  • Who has a special bond with your child.
  • Who has a more than passing interest in your child
  • How does someone react to stories about sexual abuse in the media
  • How does someone react to the law?

Not every one is suspect

Of course this doesn’t mean that everybody spending a little time with your child is automatically an abuser. It’s good to be aware, though, who is actually spending time with your child. Monitor and check people out.

Abused by a familymember

The man who abused me regularly scorned the law in presence of my family. He also appeared to have a special interrest in me. He wasn’t a familymember in the true sense of the word, but he became part of inner circle. He was a trusted adult who had easy access. He repeatedly abused me in my own home, his mother’s house and later on in the house he shared with his wife. He got and created plenty of opportunity.

Did my family know or suspect?

I think, but I’m not absolutely sure since I was in the middle of this, that my family must have suspected something was going on. Nobody ever acted on those suspicions though. Nobody ever asked me. I went from being an obedient child to a completely unmanageable teenager overnight. Nobody took action. Nobody even questioned the fact a 35 year old man showed that much interest in a 12 year old girl. Everyone allowed this to go on for years.

I dare you to be aware

I don’t know if things improved much, since the media got involved somewhat regularly. I fear we still close our eyes, pretend this will never happen to our children, instead of taking appropriate measures to protect them. The truth is too uncomfortable.
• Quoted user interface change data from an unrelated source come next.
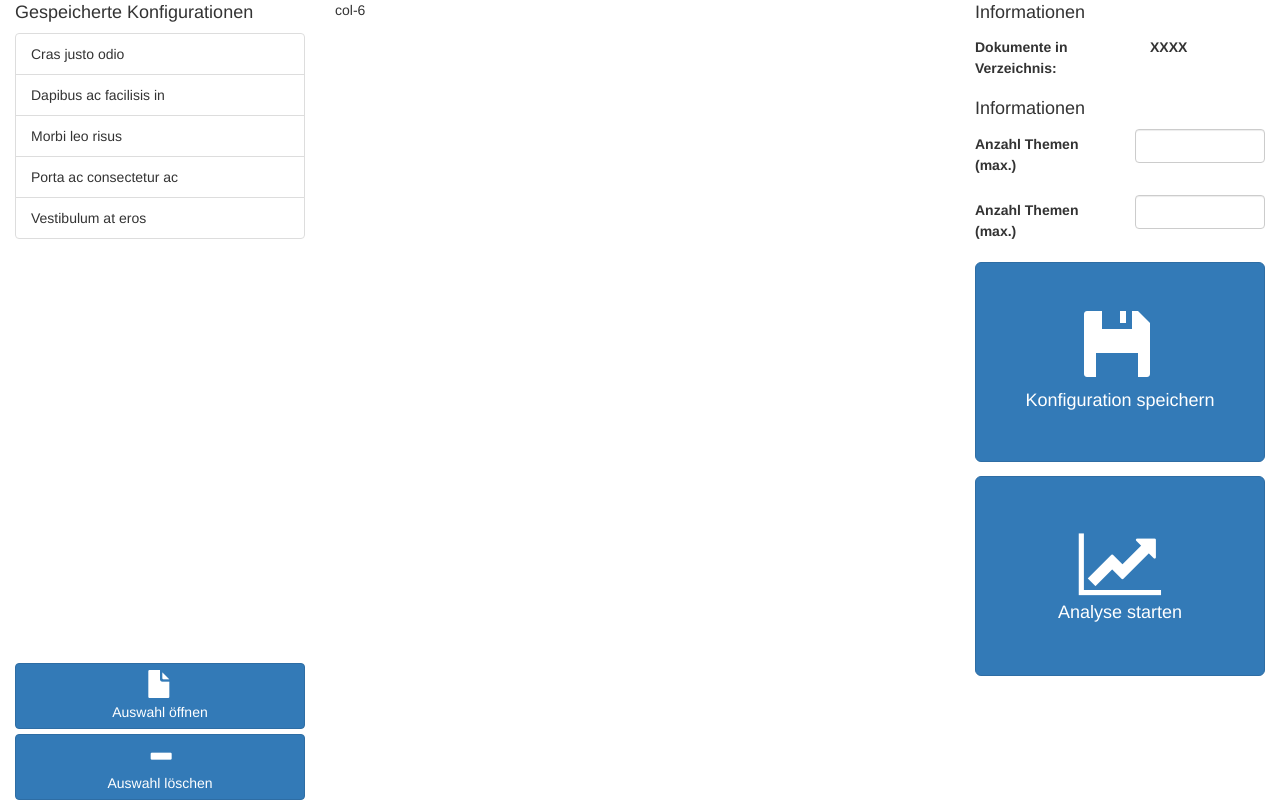
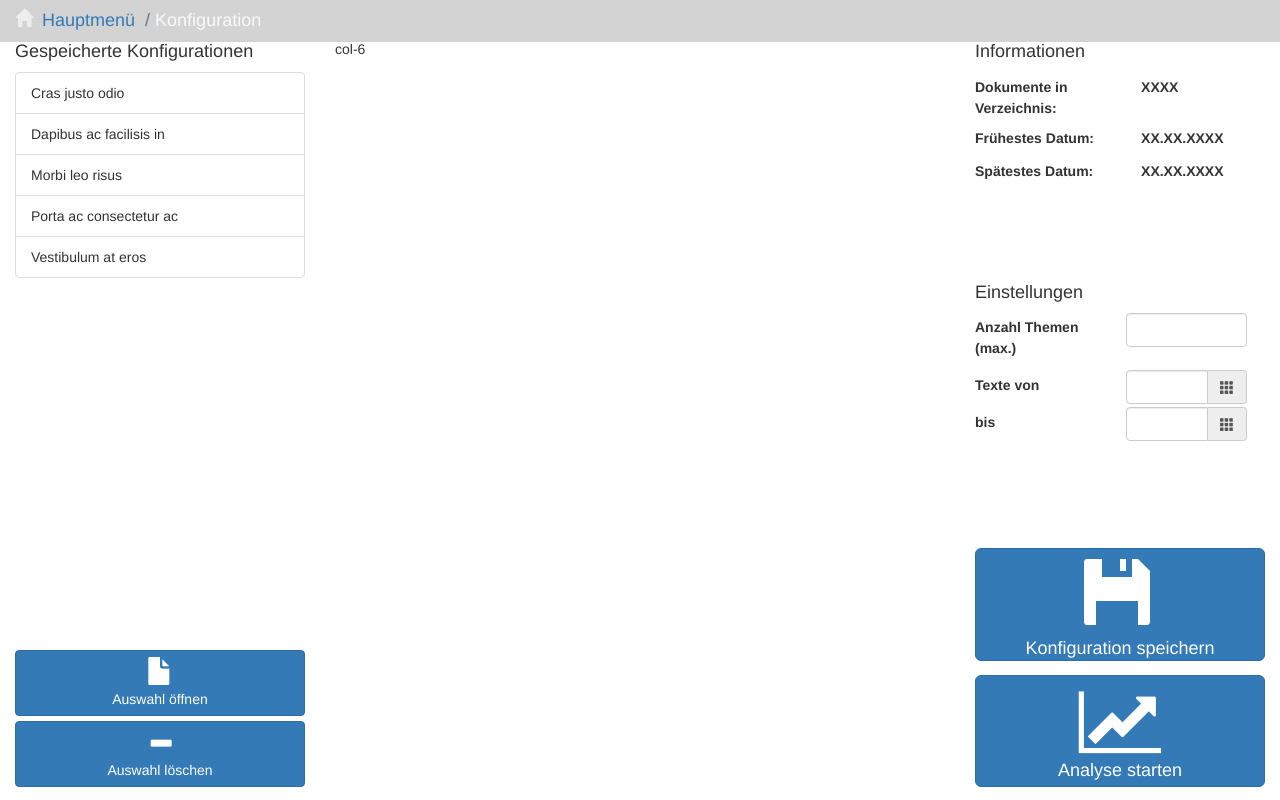
Before and after one commit to KevinLang1337/analysetool, a Django app: page /tool/konfiguration/ in a window 1280 px wide. Run offline with Django 3.2, Linux system fonts and the light colour scheme; some libraries are stand-ins or nearby versions.

Commit message:
Datepicker eingefügt; Rechte Spalte angepasst

```diff
--- a/tool/static/css/styles.css
+++ b/tool/static/css/styles.css
@@ -1,6 +1,10 @@
 html, body{
     height: 100%;
     margin: 0;
+}
+
+html{
+    padding-bottom: 1%;
 }
 
 .with_scrollbar{
@@ -41,9 +45,6 @@ html, body{
 
 .breadcrumb-style{
     height: 7.5%;
-    padding-bottom: 0.2%;
-    padding-top: 0.2%;
-    padding-bottom: 5px;
 }
 
 .buttontext {
--- /dev/null
+++ b/tool/static/js/datepicker.js
@@ -0,0 +1,8 @@
+$(document).ready(function() {
+    $('.datepicker').datepicker({
+        format: "dd.mm.yyyy",
+        language: "ger",
+        changeMonth: true,
+        changeYear: true
+    });
+});
--- /dev/null
+++ b/tool/static/js/isNumberKey.js
@@ -0,0 +1,8 @@
+	function isNumberKey(evt)
+			{
+				var charCode = (evt.which) ? evt.which : evt.keyCode;
+				if (charCode != 46 && charCode > 31
+				&& (charCode < 48 || charCode > 57))
+				return false;
+				return true;
+			}
--- a/tool/templates/base_generic.html
+++ b/tool/templates/base_generic.html
@@ -9,9 +9,21 @@
     <link rel="stylesheet" href="https://stackpath.bootstrapcdn.com/bootstrap/4.1.3/css/bootstrap.min.css"
         integrity="sha384-MCw98/SFnGE8fJT3GXwEOngsV7Zt27NXFoaoApmYm81iuXoPkFOJwJ8ERdknLPMO" crossorigin="anonymous">
     <link rel="stylesheet" href="{% static 'css/styles.css' %}">
+
     <link rel="stylesheet" href="{% static 'css/bootstrap_extensions.css' %}">
-    <link rel="stylesheet" href="https://maxcdn.bootstrapcdn.com/bootstrap/3.3.7/css/bootstrap.min.css"> <!-- GLYPHICON LIBRARY -->
-    <link rel="stylesheet" href="https://stackpath.bootstrapcdn.com/font-awesome/4.7.0/css/font-awesome.min.css"> <!-- FONTAWESOME LIBRARY -->
+    <link rel="stylesheet" href="https://maxcdn.bootstrapcdn.com/bootstrap/3.3.7/css/bootstrap.min.css">
+    <!-- GLYPHICON LIBRARY -->
+    <link rel="stylesheet" href="https://stackpath.bootstrapcdn.com/font-awesome/4.7.0/css/font-awesome.min.css">
+    <!-- FONTAWESOME LIBRARY -->
+    <!--  jQuery -->
+    <script type="text/javascript" src="https://code.jquery.com/jquery-1.11.3.min.js"></script>
+    <!-- Bootstrap Date-Picker Plugin -->
+    <script type="text/javascript"
+        src="https://cdnjs.cloudflare.com/ajax/libs/bootstrap-datepicker/1.4.1/js/bootstrap-datepicker.min.js"></script>
+    <script type="text/javascript" src="{% static 'js/datepicker.js' %}"></script>
+    <script type="text/javascript" src="{% static 'js/isNumberKey.js' %}"></script>
+
+
 </head>
 
 <body>
--- a/tool/templates/konfiguration.html
+++ b/tool/templates/konfiguration.html
@@ -1,11 +1,26 @@
 {% extends "base_generic.html" %}
+{% block title %}<title>Analysetool</title>{% endblock %}
 
-{% block title %}<title>Analysetool</title>{% endblock %}
 {% block content %}
-<div class="container-fluid" style="height: 100%; width: 100%;">
+<div class="container-fluid" style="height: 5%; padding:0; margin: 0">
+  <div class="row" style="padding:0; margin: 0">
+    <div class="col-md-12" style="flex-flow: column; display:flex; padding:0; margin: 0">
+      <ol class="breadcrumb align-items-center"
+        style="border-radius: 0; height:100%; background-color: lightgrey; font-size: large;">
+        <li class="breadcrumb-item"><a href="{% url 'index' %}"><i style="margin-right: 0.5em; color: #EEEEEE;"
+              class="glyphicon glyphicon-home"></i>Hauptmenü</a></li>
+        <li class="breadcrumb-item active text-light" aria-current="page">Konfiguration</li>
+
+      </ol>
+    </div>
+  </div>
+</div>
+
+<div class="container-fluid" style="height: 95%; width: 100%;">
   <div class="row" style="height: 100%;">
+
     <!-- LEFT COLUMN -->
-    <div class="col-3" style="flex-flow: column; height: 100%; display:flex">
+    <div class="col-3" style="flex-flow: column; height: 100%; display:flex;">
       <h1 class="title">Gespeicherte Konfigurationen</h1>
 
       <!-- LIST LEFT SIDE-->
@@ -16,6 +31,7 @@
         <li class="list-group-item">Porta ac consectetur ac</li>
         <li class="list-group-item">Vestibulum at eros</li>
       </ul>
+      <!-- BUTTONS LEFT SIDE-->
       <button type="button" class="btn btn-primary btn-md btn-block" style="white-space: normal"><span
           class="glyphicon glyphicon-file gly-2x"></span><br>Auswahl öffnen</button>
       <button type="button" class="btn btn-primary btn-md btn-block" style="white-space: normal"><span
@@ -24,40 +40,72 @@
     <div class="col-6">col-6</div>
 
     <!-- RIGHT COLUMN -->
-    <div class="col-3">
+    <div class="col-3" style="flex-flow: column; height: 100%; display:flex;">
+
       <h1 class="title">Informationen</h1>
-      <div class="form-group row" style="padding: 0%;">
+      <div class="form-group row" style="margin-right:1%">
+
+        <!-- INFORMATION RIGHT SIDE-->
         <label class="col-6 col-form-label">Dokumente in Verzeichnis: </label>
         <div class="col-6">
-          <label for="amount_documents" class="col-6 col-form-label">XXXX</label>
+          <label for="amount_documents" class="col-6 col-form-label" style="margin-bottom: 2%;">XXXX</label>
+        </div>
+
+        <label class="col-6 col-form-label">Frühestes Datum: </label>
+        <div class="col-6">
+          <label for="amount_documents" class="col-6 col-form-label" style="margin-bottom: 2%;">XX.XX.XXXX</label>
+        </div>
+
+        <label class="col-6 col-form-label">Spätestes Datum: </label>
+        <div class="col-6">
+          <label for="amount_documents" class="col-6 col-form-label">XX.XX.XXXX</label>
         </div>
       </div>
 
-      <h1 class="title">Informationen</h1>
+      <div style="flex-grow: 1;"></div>
+
+      <h1 class="title">Einstellungen</h1>
       <form>
-        <div class="form-group row" style="padding: 0%;">
-          <label for="inputEmail3" class="col-6 col-form-label">Anzahl Themen (max.)</label>
+        <!-- SETTINGS RIGHT SIDE-->
+        <div class="form-group row" style="margin-right: 1%;">
+          <label for="amount_topics" class="col-6 col-form-label" style="margin-bottom: 2%;">Anzahl Themen
+            (max.)</label>
           <div class="col-6">
-            <input type="email" class="form-control" id="inputEmail3">
+            <input type="number" class="form-control" onkeypress="return isNumberKey(event)" id="amount_topics">
           </div>
-        </div>
 
-        <div class="form-group row" style="padding: 0%;">
-          <label for="inputEmail3" class="col-6 col-form-label">Anzahl Themen (max.)</label>
+          <label for="text_from" class="col-6 col-form-label" style="margin-bottom: 2%;">Texte von</label>
           <div class="col-6">
-            <input type="email" class="form-control" id="inputEmail3">
+            <div class="input-group date datepicker" data-provide="datepicker" id="date_text_from">
+              <input type="text" class="form-control">
+              <div class="input-group-addon">
+                <span class="glyphicon glyphicon-th"></span>
+              </div>
+            </div>
+          </div>
+
+          <label for="text_from" class="col-6 col-form-label">bis</label>
+          <div class="col-6">
+            <div class="input-group date datepicker" data-provide="datepicker" id="date_text_until">
+              <input type="text" class="form-control">
+              <div class="input-group-addon">
+                <span class="glyphicon glyphicon-th"></span>
+              </div>
+            </div>
           </div>
         </div>
       </form>
 
+      <div style="flex-grow: 1;"></div>
+
       <!-- BUTTON SAVE CONFIGURATION -->
       <button type="button" class="btn btn-primary btn-lg text-center"
-        style="width: 100%; height: 25%; margin: auto; margin-top: 5%; display: block; white-space: normal;"><span
+        style="width: 100%; height: 15%; margin: auto; margin-top: 5%; display: block; white-space: normal;"><span
           class="glyphicon glyphicon-floppy-disk gly-4x"></span><br>Konfiguration speichern</button>
 
       <!-- BUTTON START ANALYSIS -->
       <button type="button" class="btn btn-primary btn-lg text-center"
-        style="width: 100%; height: 25%; margin: auto; margin-top: 5%; display: block; white-space: normal;"><span
+        style="width: 100%; height: 15%; margin: auto; margin-top: 5%; display: block; white-space: normal;"><span
           class="fa fa-line-chart fa-4x"></span><br>Analyse starten</button>
 
     </div>
```
Also changed, not shown: tool/templates/index.html (+12 -5 lines).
The truth hurts too much.

That doesn’t make the truth any less true.

I double dare you

The child you save may be your own.


Afraid of the the dentist
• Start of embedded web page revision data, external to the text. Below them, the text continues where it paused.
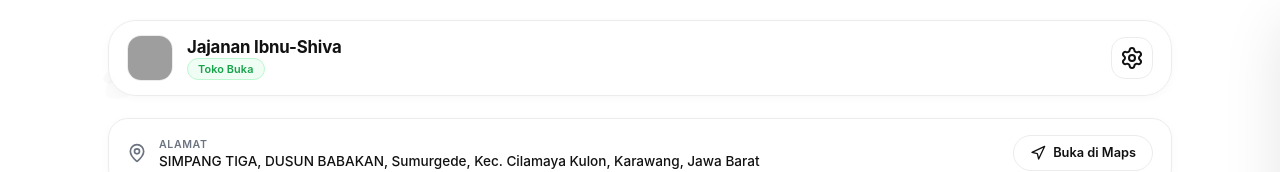
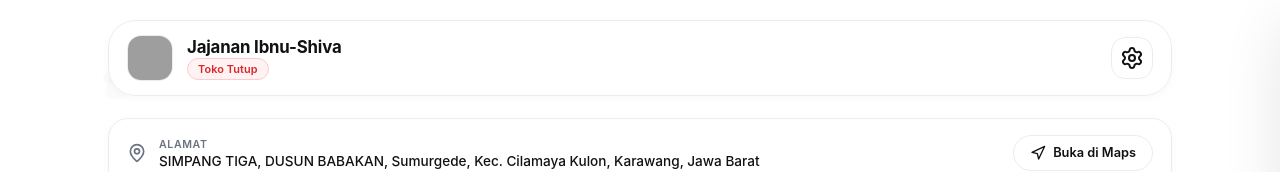
Before and after one commit to ibnubaik29-svg/IbnuShiva, a plain HTML site: page index.html in a window 1280 px wide. Shown: the top 172 px of the page. Drawn offline with nearby package versions, Linux system fonts and the light colour scheme; no server answers; grey boxes are pictures that could not be loaded.

Commit message:
Update index.html

```diff
--- a/index.html
+++ b/index.html
@@ -10,7 +10,7 @@
     /* ============================================================
        KONFIGURASI TOKO — UBAH LANGSUNG DI SINI
        ============================================================ */
-    let storeOpen = true;                  // ← true = buka, false = tutup
+    let storeOpen = false;                  // ← true = buka, false = tutup
 
     const ONGKIR_DELIVERY = 3000;
     const MIN_DELIVERY_QTY = 3;
```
Iris for with the dentist blogExtreme fear to see the dentist

Today I went for a check-up at the dentist.
You might think: Big Deal.
It is for me!

After 6 years of being too afraid, I finally got up the courage to go.
Lots of sexual abuse survivors experience an extreme and irrational fear for the dentist and I’m one of them.
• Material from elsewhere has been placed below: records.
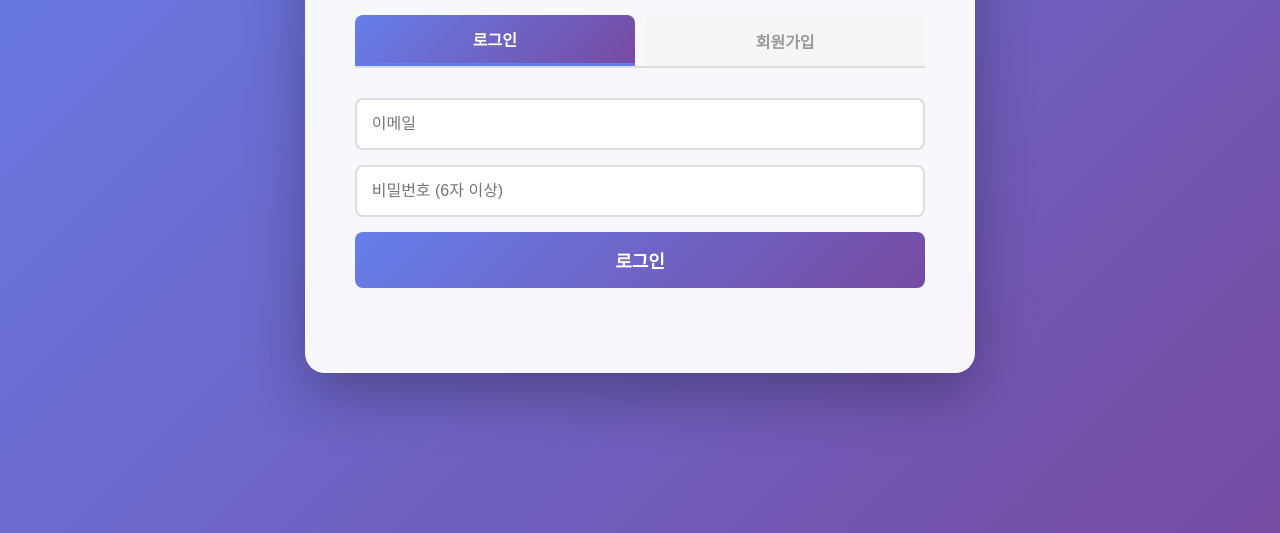
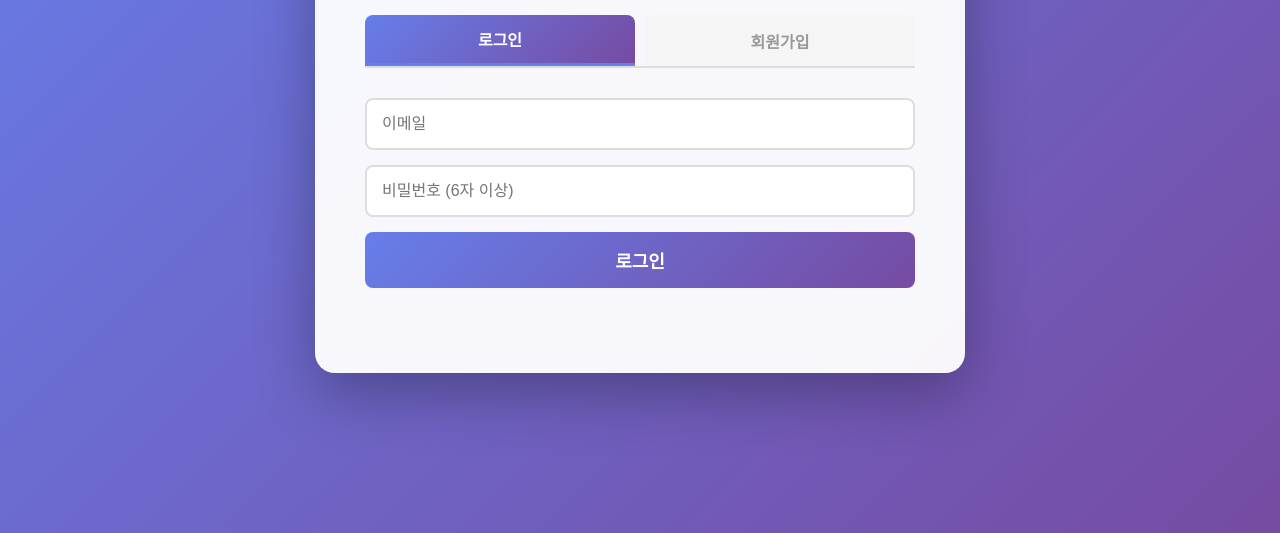
Before and after one commit to qhauddl2-netizen/apeach3, a website: page index.html in a window 1280 px wide. Shown: the part 267-800 px from the top of the page. Drawn offline with Linux system fonts and the light colour scheme.

Commit message:
로그인화면

```diff
--- a/style.css
+++ b/style.css
@@ -234,7 +234,8 @@ body {
     border-radius: 20px;
     box-shadow: 0 20px 60px rgba(0, 0, 0, 0.3);
     text-align: center;
-    min-width: 350px;
+    width:100%;
+    max-width:650px;
 }
 
 .login-container h1 {
```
Loss of control

The loss of control, the pain, the physical invasion: They can all be triggers when you go for your check-up. But today I come prepared. Knowing the triggers that might happen and knowing breathing exercizes that can help me through it. I’m ready

Communicating with the dentist

I booked a double appointment, so I first sit down and talk with him. I explain my struggle with loss of control. I also tell him that the procedure is invading a body cavity and because of my history of childhood sexual abuse, I find that very difficult. I need him to take me seriously in this. I need for him to stop immediately whenever I raise my hand, so I can be somewhat in control. I also ask him to talk me through the treatment, explaining every little detail, every move he makes before he makes them.

Going for the check-up

Then I feel ready to undergo the check-up. When he starts prodding at my lower molars I feel the need to catch my breath. I raise my hand. He immediately stops everything he is doing. Gives me time to recuperate and when I’m ready he finishes the procedure. No cavities and he even cleaned the teeth! I’m so proud of me.

Remembering the last time

The last time I saw a dentist, I bit her finger…
She got upset.
Me too.

I’m proud. I feel I’ve come a long way since then.

Are you afraid to go to the dentist?

  • Does the thought of going make you feel queezy?
  • Are you repulsed by the thought of a dentist sticking her/his fingers in your mouth?

You’re not alone. This is a very common reaction for sexual abuse survivors. Talk to your dentist. I’m glad I finally did. Plus I’m glad with my supportive network of friends who won’t alllow me to wait another 6 years before I see my dentist again.

How about you?


For more information about the long term effects of child sexual abuse and how to cope, buy the book ‘I Thrive. Healing child sexual abuse’ at Amazon.com